╭──

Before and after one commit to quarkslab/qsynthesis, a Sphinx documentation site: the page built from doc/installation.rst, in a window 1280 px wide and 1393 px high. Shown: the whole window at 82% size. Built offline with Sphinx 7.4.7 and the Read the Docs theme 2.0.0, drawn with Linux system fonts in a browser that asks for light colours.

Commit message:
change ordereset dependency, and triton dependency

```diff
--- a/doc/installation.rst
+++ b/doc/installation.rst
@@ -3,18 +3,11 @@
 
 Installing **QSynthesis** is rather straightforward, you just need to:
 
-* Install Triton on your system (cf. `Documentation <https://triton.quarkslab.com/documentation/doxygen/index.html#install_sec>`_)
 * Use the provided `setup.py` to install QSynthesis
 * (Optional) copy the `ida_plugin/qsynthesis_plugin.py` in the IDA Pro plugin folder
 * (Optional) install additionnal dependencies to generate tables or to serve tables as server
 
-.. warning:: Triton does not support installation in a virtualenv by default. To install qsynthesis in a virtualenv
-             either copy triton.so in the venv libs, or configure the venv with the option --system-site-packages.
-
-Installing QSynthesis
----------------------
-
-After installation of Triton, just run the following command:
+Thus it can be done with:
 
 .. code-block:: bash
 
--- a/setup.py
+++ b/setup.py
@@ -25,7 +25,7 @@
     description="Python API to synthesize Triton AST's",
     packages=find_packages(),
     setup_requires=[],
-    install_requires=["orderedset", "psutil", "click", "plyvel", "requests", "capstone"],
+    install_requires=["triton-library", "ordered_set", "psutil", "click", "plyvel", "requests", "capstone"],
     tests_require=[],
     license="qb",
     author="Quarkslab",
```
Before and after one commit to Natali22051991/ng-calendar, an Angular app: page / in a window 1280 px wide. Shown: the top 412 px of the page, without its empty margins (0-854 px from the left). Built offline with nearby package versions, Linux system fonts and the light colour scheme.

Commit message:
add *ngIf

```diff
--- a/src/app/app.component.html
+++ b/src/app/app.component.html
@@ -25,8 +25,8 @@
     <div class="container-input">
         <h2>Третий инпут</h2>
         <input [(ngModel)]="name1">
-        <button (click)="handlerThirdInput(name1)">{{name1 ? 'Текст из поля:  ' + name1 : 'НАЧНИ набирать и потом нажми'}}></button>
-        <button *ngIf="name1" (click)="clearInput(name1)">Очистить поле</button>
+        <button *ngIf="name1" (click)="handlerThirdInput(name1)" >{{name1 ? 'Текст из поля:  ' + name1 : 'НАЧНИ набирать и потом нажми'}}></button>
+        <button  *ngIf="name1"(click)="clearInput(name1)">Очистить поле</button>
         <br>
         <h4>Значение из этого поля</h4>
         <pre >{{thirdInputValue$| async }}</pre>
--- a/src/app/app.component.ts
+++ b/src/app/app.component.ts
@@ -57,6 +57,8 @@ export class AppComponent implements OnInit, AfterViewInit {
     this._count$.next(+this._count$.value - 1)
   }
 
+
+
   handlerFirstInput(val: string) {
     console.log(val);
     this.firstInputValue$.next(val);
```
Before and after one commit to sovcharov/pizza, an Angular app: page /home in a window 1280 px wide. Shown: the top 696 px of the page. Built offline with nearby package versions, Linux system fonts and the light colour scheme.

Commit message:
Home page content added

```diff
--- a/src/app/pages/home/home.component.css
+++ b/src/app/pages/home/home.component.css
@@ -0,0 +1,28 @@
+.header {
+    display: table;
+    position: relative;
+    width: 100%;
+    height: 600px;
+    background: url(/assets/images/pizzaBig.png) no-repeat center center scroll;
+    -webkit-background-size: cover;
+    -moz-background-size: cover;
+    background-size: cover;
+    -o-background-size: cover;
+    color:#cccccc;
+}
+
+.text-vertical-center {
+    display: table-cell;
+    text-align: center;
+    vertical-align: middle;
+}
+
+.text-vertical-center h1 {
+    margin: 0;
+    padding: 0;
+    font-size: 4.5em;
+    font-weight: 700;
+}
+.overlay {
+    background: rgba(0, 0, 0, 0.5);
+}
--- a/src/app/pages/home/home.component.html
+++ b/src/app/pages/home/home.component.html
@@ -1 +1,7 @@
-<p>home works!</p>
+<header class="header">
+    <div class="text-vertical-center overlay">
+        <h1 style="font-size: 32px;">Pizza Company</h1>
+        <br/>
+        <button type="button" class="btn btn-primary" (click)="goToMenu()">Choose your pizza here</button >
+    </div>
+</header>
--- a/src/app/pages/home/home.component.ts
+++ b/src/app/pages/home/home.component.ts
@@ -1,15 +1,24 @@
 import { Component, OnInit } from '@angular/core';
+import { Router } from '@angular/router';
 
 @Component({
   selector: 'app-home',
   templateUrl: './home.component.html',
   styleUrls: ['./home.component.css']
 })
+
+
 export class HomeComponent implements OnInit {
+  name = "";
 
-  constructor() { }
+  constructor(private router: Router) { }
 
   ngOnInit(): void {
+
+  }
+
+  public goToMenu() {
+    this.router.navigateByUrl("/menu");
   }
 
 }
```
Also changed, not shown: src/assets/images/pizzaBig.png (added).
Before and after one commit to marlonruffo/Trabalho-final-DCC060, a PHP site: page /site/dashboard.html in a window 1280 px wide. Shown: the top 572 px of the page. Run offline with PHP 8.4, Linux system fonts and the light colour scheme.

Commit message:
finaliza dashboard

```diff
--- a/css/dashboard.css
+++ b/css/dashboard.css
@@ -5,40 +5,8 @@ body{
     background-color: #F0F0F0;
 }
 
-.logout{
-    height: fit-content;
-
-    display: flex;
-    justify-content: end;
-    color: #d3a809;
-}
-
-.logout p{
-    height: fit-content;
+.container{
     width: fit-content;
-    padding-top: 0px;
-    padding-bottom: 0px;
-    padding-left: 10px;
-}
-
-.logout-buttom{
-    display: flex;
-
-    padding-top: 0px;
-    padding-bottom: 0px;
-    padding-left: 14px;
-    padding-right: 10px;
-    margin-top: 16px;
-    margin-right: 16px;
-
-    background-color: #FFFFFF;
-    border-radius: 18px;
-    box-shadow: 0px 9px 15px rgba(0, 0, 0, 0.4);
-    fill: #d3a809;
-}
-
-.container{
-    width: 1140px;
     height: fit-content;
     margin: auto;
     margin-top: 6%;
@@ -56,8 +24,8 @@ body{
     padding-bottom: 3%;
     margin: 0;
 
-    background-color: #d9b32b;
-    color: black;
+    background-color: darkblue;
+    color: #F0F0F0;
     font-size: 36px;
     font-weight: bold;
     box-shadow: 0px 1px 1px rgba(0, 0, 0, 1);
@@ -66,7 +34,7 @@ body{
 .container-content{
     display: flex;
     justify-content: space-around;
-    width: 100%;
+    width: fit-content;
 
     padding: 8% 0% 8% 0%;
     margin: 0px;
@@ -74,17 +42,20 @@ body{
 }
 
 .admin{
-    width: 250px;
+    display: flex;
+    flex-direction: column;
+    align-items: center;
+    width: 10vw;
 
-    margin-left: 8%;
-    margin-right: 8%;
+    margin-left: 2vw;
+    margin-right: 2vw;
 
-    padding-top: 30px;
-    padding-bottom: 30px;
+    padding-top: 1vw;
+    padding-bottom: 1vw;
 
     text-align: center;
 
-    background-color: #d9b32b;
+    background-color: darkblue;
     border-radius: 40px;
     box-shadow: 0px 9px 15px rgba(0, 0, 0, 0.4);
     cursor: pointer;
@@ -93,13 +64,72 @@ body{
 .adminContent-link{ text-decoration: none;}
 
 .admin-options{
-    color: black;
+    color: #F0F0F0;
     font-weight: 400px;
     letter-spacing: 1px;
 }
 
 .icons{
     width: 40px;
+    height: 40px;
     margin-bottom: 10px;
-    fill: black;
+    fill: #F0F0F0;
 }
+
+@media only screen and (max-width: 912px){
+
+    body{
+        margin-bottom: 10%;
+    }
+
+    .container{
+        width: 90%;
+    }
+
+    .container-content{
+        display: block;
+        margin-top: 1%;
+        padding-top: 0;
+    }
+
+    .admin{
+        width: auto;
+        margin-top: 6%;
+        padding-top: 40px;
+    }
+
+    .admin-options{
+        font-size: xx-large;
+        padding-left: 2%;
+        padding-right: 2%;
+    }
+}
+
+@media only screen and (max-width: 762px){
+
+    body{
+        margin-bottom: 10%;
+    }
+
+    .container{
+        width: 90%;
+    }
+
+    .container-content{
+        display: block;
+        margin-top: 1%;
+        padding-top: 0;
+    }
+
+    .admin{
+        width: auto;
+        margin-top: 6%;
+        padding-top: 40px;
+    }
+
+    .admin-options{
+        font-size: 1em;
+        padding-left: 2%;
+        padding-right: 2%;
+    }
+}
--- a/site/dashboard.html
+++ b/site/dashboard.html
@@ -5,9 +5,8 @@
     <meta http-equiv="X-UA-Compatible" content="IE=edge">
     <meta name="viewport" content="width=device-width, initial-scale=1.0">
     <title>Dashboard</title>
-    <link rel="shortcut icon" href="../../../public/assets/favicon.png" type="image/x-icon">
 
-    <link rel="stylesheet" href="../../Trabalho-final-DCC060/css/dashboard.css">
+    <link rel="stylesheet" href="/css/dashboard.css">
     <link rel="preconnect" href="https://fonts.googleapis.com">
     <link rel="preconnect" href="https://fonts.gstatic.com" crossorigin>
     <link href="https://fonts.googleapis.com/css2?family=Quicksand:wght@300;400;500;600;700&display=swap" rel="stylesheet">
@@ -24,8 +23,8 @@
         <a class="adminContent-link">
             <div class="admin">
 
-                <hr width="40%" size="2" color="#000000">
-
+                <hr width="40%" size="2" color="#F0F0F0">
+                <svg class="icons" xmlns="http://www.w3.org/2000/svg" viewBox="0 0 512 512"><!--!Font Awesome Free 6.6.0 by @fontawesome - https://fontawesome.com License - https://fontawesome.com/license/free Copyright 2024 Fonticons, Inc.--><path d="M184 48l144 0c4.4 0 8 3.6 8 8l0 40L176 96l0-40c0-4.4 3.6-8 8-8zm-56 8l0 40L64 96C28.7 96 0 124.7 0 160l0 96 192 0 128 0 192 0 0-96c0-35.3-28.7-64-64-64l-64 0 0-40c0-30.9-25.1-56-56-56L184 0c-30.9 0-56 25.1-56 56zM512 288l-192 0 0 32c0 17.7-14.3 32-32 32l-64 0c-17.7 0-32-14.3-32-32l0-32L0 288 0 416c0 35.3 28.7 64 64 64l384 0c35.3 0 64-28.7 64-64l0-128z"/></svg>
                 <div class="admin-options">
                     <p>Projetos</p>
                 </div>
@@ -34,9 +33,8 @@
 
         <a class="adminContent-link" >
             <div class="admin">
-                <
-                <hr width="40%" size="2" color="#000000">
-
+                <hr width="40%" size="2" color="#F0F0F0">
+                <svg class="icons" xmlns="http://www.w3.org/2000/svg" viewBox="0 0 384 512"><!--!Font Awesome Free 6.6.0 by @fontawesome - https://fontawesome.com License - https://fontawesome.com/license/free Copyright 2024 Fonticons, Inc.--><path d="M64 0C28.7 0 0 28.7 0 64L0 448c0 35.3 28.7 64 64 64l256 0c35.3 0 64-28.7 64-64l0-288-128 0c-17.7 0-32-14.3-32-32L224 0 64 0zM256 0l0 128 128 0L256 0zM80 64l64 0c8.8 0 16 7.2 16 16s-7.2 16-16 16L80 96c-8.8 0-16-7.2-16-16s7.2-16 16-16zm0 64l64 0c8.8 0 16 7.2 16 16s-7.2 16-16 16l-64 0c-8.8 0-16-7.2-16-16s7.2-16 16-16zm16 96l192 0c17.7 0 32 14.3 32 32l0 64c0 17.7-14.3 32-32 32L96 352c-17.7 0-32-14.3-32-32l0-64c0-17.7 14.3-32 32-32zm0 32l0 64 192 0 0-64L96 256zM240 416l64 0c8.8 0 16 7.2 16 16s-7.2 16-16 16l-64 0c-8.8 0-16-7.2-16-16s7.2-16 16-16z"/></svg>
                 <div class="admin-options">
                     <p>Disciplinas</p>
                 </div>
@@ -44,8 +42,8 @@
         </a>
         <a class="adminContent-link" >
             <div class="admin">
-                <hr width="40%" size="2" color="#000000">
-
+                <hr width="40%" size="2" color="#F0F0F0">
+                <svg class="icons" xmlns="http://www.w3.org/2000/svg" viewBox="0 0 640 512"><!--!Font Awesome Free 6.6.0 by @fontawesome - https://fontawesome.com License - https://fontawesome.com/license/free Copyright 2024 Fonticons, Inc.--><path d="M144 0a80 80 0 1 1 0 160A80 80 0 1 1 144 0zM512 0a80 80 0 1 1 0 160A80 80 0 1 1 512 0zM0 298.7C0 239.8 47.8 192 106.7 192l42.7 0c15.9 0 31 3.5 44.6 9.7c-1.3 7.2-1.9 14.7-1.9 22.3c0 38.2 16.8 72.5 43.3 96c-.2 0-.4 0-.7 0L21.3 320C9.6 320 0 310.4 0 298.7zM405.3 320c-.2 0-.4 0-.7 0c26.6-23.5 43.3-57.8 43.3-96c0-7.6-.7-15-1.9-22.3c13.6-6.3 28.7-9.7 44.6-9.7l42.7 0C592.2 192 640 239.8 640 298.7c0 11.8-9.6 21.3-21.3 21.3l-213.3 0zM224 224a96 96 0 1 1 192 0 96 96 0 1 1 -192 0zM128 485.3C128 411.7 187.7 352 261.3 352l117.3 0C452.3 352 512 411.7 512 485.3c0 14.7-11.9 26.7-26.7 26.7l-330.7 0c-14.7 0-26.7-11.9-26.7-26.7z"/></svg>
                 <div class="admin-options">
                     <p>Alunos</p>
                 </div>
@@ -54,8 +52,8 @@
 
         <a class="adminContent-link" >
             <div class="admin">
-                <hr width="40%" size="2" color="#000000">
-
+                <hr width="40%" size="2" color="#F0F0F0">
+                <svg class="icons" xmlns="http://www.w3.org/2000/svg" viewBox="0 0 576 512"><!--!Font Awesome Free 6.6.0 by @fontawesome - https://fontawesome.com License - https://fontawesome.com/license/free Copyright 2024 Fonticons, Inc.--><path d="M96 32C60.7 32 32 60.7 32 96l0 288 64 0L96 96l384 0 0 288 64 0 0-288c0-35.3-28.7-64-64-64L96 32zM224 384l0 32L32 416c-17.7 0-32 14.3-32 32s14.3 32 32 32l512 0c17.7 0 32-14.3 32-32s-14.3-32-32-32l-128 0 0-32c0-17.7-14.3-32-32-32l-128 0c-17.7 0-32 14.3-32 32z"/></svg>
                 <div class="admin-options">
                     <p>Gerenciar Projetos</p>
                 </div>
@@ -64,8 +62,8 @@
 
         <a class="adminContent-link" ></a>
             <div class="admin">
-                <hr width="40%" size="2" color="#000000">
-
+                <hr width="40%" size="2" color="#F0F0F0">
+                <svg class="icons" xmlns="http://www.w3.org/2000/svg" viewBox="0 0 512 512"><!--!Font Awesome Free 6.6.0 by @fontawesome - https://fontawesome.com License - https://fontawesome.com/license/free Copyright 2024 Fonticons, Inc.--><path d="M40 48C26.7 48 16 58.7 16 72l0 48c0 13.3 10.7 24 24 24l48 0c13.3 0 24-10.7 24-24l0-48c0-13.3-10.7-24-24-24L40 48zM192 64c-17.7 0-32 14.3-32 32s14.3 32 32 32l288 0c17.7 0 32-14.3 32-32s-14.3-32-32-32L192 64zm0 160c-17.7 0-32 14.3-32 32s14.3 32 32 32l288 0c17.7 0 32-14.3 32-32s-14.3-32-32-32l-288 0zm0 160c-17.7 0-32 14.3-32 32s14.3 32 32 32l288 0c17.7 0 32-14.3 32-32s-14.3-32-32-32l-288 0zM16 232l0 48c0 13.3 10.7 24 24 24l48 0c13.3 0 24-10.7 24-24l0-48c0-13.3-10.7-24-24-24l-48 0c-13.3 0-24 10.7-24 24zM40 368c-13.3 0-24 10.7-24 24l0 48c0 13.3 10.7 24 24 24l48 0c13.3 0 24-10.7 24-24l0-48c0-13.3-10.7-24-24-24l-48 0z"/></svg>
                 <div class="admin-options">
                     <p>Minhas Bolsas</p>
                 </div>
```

╰──

> _WHAT YOU HAVE TO DO_:
For each line in the material above that contains the string "body", make a copy.

> _EXERCISE RESPONSE_:
@@ -5,40 +5,8 @@ body{
@@ -56,8 +24,8 @@ body{
@@ -66,7 +34,7 @@ body{
@@ -74,17 +42,20 @@ body{
@@ -93,13 +64,72 @@ body{
+    body{
+    body{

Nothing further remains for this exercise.